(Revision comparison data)
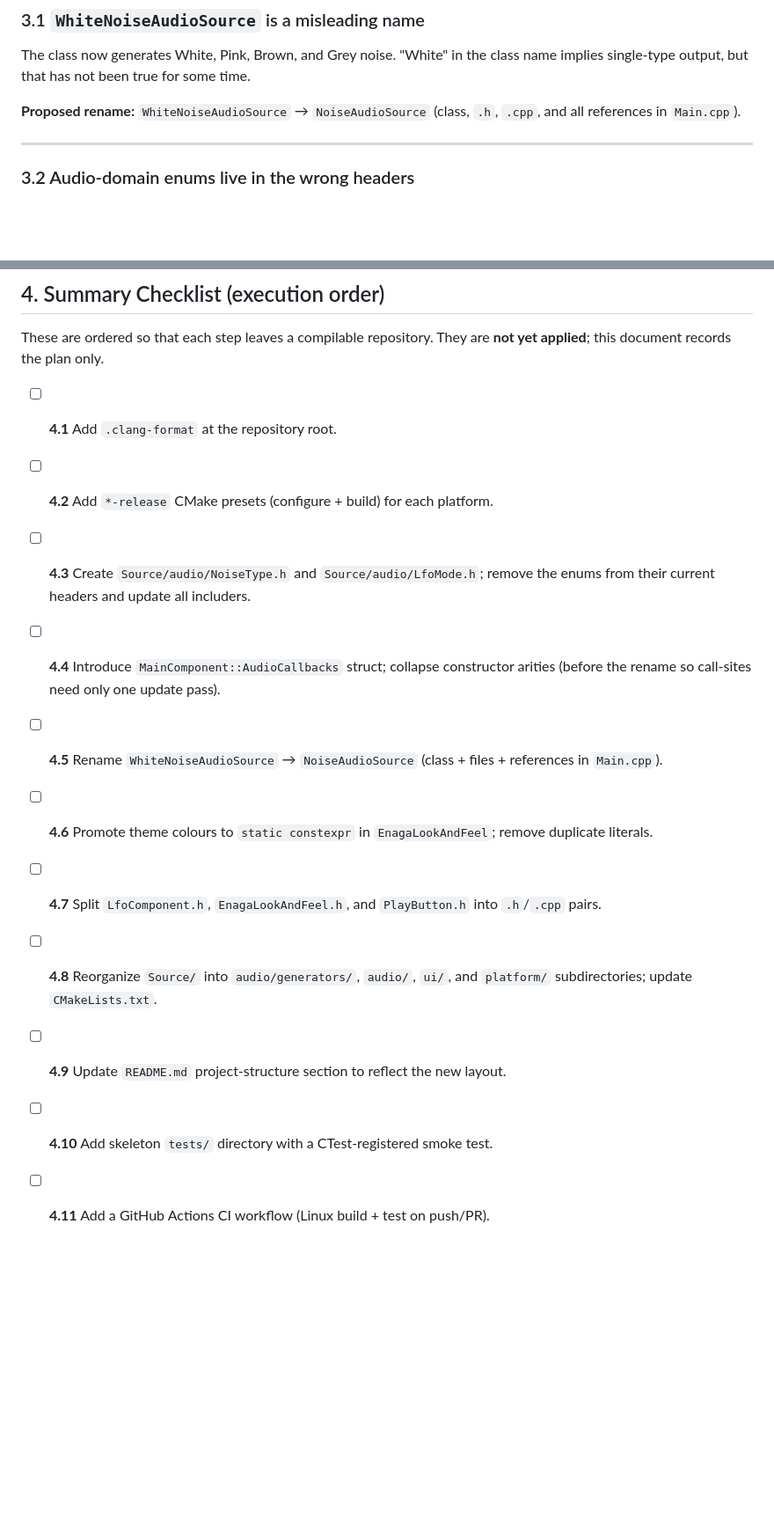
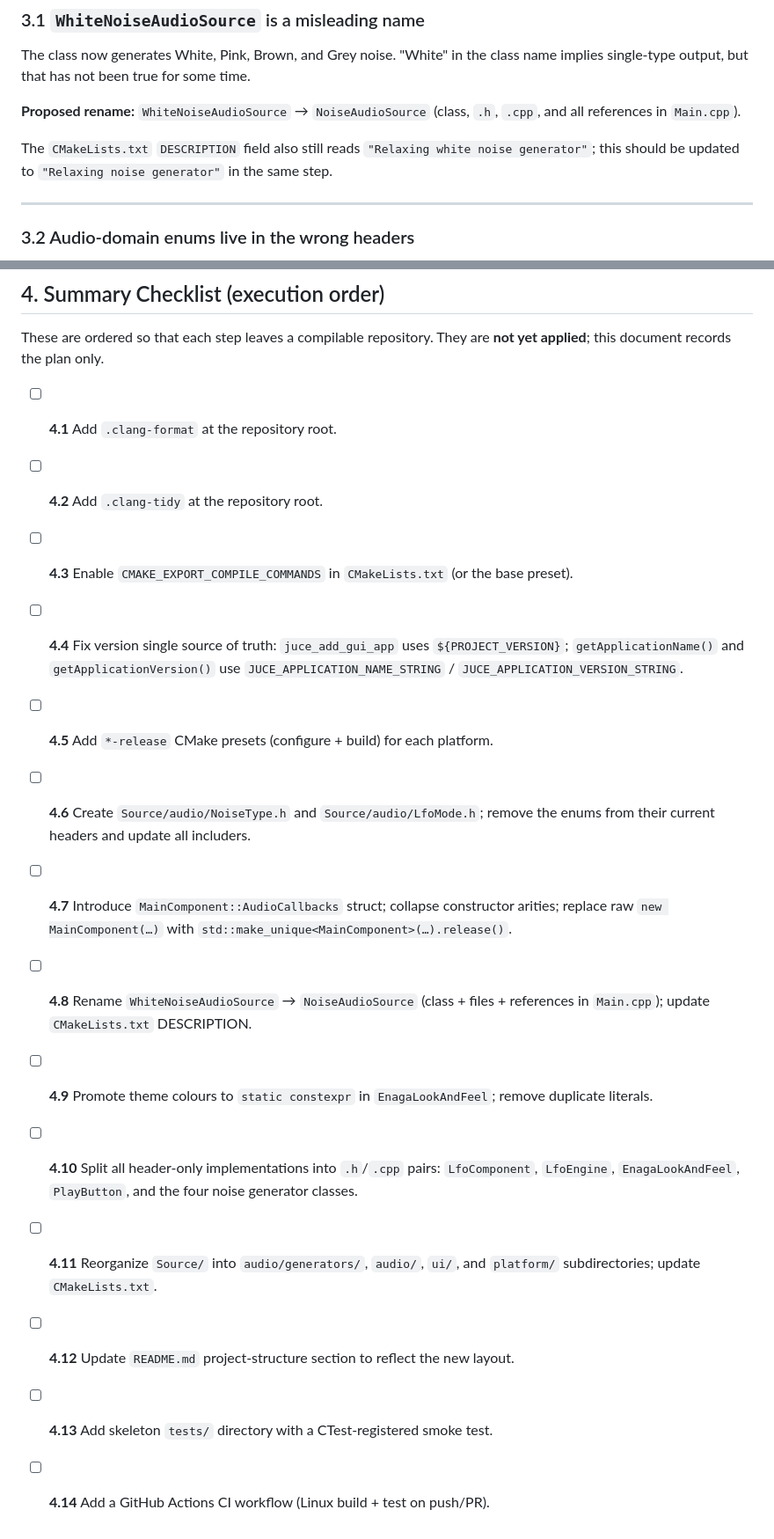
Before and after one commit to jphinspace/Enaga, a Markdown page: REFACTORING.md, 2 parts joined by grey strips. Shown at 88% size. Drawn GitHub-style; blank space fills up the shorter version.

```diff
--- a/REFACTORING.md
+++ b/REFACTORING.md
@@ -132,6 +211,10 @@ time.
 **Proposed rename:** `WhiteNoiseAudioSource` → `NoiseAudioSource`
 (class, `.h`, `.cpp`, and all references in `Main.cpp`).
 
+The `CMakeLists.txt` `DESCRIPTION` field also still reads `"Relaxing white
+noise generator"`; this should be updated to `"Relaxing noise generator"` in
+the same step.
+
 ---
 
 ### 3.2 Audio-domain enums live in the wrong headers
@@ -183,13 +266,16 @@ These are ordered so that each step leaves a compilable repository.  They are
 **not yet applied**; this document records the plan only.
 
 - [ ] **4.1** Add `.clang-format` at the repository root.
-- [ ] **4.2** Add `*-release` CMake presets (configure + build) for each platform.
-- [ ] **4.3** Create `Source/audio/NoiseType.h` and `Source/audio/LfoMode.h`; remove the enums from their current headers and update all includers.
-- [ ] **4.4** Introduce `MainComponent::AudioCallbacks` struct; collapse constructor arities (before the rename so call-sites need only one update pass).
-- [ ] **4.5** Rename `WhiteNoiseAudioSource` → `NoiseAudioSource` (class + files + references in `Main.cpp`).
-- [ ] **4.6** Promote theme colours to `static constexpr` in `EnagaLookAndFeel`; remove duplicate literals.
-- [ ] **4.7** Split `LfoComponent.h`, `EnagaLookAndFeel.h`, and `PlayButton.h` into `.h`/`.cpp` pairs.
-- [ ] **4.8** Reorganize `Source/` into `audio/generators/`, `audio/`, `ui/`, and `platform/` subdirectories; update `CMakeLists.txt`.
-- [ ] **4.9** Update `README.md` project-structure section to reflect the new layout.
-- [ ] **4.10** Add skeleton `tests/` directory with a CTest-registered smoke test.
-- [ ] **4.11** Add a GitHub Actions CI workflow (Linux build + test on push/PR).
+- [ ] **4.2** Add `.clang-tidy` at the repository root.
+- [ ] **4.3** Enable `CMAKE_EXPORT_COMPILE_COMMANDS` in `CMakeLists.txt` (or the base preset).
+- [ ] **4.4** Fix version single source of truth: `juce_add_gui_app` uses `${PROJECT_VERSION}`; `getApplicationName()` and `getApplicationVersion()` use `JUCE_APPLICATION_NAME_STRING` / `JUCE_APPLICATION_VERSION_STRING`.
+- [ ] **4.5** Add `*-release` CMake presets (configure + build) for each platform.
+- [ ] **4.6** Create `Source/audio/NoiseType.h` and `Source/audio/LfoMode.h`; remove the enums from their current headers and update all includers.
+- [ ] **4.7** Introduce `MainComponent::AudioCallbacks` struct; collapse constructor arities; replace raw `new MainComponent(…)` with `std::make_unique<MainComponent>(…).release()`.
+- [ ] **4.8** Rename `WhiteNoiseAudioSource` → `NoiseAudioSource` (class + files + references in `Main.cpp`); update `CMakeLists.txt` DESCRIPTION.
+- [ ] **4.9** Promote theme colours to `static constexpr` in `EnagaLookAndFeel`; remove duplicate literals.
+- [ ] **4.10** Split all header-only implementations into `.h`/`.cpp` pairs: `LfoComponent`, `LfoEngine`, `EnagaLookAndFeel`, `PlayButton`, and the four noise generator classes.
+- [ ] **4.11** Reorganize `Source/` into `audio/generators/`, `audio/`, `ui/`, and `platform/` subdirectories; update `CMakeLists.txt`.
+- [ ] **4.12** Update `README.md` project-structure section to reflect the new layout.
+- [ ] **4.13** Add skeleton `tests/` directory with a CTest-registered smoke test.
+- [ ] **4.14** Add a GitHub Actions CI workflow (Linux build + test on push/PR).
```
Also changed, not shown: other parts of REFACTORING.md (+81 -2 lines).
...
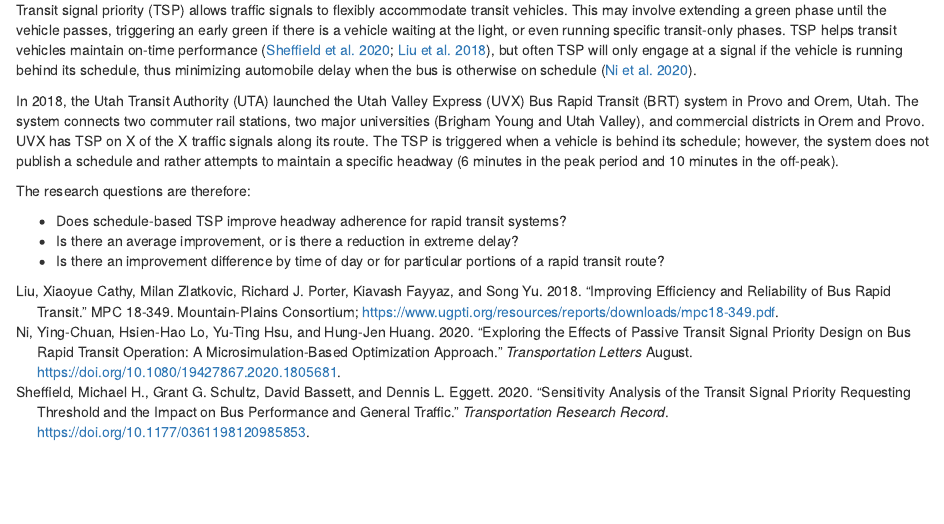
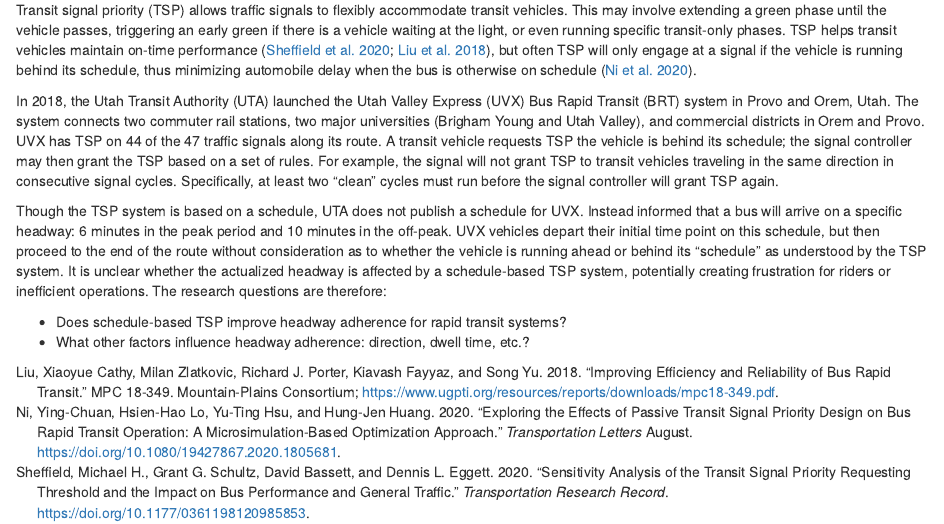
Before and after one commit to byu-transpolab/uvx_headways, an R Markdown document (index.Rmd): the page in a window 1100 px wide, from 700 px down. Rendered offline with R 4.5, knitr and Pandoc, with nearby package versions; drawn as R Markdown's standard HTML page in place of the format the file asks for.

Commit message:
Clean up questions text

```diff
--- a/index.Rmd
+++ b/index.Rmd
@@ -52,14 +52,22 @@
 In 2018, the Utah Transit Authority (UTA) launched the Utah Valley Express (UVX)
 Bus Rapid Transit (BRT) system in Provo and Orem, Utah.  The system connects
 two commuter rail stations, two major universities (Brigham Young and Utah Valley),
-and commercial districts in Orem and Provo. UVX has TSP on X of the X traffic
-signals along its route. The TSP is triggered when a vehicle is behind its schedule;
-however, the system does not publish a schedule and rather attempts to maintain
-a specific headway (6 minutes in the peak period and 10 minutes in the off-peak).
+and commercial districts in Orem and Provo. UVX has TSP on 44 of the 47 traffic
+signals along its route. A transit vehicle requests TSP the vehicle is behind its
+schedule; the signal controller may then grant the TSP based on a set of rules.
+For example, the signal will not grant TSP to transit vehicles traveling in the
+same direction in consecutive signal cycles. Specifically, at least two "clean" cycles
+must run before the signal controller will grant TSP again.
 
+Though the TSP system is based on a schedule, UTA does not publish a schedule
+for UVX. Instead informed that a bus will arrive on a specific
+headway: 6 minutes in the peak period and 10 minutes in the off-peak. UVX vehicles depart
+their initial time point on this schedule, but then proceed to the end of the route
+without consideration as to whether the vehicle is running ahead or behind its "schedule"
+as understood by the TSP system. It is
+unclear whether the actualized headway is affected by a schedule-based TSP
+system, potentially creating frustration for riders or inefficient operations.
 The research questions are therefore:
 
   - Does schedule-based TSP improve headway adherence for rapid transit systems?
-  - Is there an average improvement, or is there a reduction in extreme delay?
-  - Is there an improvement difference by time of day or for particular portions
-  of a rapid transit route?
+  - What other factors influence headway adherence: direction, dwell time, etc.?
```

*TASK TO COMPLETE*
Scan the data above for the string "CMakeLists". Copy every line in which it appears.

*ANSWER BELOW*
+The `CMakeLists.txt` `DESCRIPTION` field also still reads `"Relaxing white
-- [ ] **4.8** Reorganize `Source/` into `audio/generators/`, `audio/`, `ui/`, and `platform/` subdirectories; update `CMakeLists.txt`.
+- [ ] **4.3** Enable `CMAKE_EXPORT_COMPILE_COMMANDS` in `CMakeLists.txt` (or the base preset).
+- [ ] **4.8** Rename `WhiteNoiseAudioSource` → `NoiseAudioSource` (class + files + references in `Main.cpp`); update `CMakeLists.txt` DESCRIPTION.
+- [ ] **4.11** Reorganize `Source/` into `audio/generators/`, `audio/`, `ui/`, and `platform/` subdirectories; update `CMakeLists.txt`.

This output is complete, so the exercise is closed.